**Action item**
Wherever "ipynb" appears in a line of the records below, count that line, and report only the number.

**Material to process**
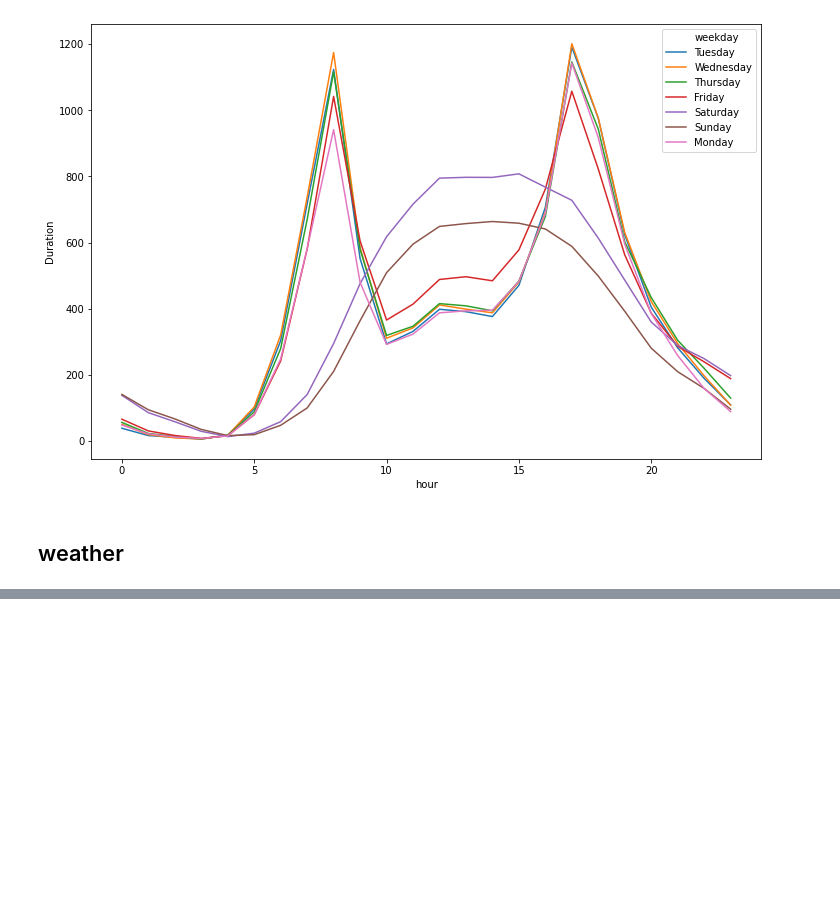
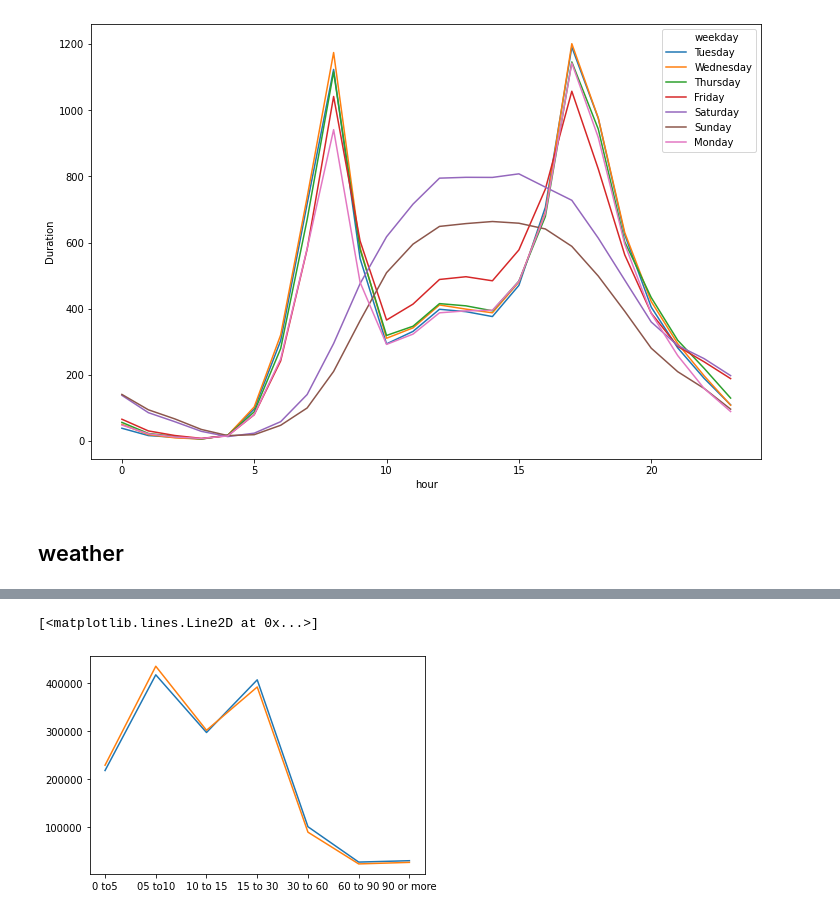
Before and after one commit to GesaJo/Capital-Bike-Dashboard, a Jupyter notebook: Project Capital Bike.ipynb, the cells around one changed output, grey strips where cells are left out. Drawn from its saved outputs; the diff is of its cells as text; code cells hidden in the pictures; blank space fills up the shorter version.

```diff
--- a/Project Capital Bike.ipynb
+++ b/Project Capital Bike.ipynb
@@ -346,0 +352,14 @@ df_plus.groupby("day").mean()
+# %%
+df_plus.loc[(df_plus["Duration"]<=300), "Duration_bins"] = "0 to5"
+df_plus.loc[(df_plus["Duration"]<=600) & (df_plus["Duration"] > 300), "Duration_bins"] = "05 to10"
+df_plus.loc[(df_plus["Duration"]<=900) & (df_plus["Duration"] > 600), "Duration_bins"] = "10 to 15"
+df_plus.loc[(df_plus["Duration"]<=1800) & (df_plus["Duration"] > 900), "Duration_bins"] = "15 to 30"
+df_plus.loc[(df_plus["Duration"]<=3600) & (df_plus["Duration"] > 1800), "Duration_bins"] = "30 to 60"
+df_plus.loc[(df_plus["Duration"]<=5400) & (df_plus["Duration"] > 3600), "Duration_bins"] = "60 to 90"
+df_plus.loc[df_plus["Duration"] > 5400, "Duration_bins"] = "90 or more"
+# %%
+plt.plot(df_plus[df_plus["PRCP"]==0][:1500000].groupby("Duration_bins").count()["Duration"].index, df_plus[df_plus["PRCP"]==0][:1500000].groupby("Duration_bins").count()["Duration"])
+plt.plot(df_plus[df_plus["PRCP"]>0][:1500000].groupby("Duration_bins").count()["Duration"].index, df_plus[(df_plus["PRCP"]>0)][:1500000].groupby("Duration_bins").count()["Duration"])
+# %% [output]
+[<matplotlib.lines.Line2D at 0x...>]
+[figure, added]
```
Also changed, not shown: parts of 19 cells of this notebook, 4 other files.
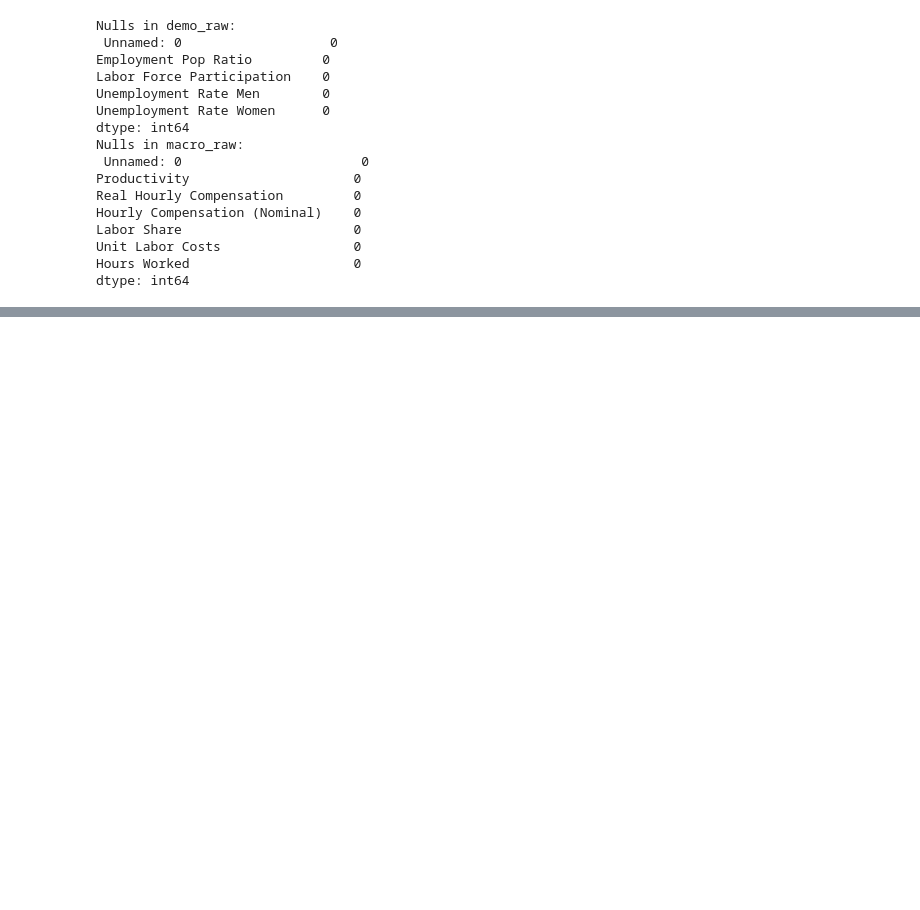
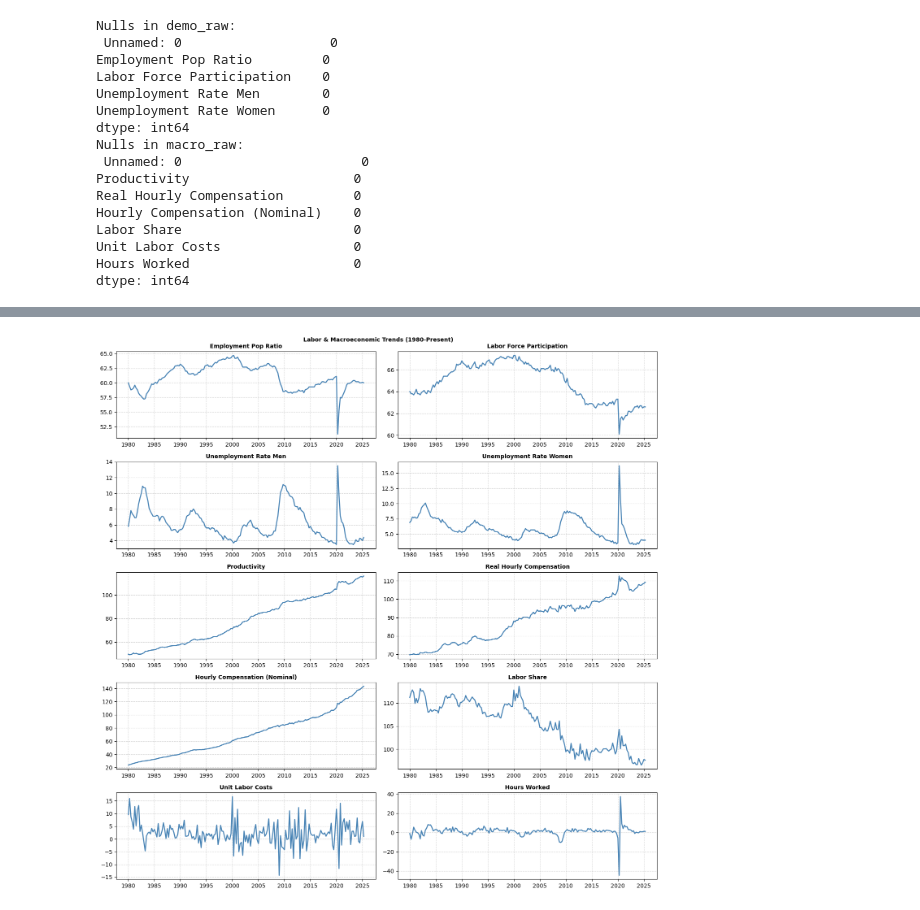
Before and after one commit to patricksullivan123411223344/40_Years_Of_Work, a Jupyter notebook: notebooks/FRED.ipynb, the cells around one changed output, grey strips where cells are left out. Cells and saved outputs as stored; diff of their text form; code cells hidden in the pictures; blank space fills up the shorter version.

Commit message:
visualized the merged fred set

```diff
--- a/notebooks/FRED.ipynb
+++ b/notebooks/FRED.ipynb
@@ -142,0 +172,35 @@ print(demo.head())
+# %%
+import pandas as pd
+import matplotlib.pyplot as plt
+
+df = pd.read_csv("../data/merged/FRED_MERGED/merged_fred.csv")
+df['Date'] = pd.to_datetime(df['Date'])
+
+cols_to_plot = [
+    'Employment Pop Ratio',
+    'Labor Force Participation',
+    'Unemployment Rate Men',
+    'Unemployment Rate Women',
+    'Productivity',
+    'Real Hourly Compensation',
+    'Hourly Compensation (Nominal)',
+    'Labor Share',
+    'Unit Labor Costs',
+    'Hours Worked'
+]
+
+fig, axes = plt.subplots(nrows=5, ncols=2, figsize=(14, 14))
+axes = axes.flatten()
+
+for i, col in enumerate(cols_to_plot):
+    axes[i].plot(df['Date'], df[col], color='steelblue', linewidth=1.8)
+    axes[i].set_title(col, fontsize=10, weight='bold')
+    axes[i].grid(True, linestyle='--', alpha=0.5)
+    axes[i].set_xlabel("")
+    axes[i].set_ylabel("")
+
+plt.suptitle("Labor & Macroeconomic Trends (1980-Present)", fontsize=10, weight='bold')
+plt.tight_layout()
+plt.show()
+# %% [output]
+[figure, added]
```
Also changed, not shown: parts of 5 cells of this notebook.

**Output**
6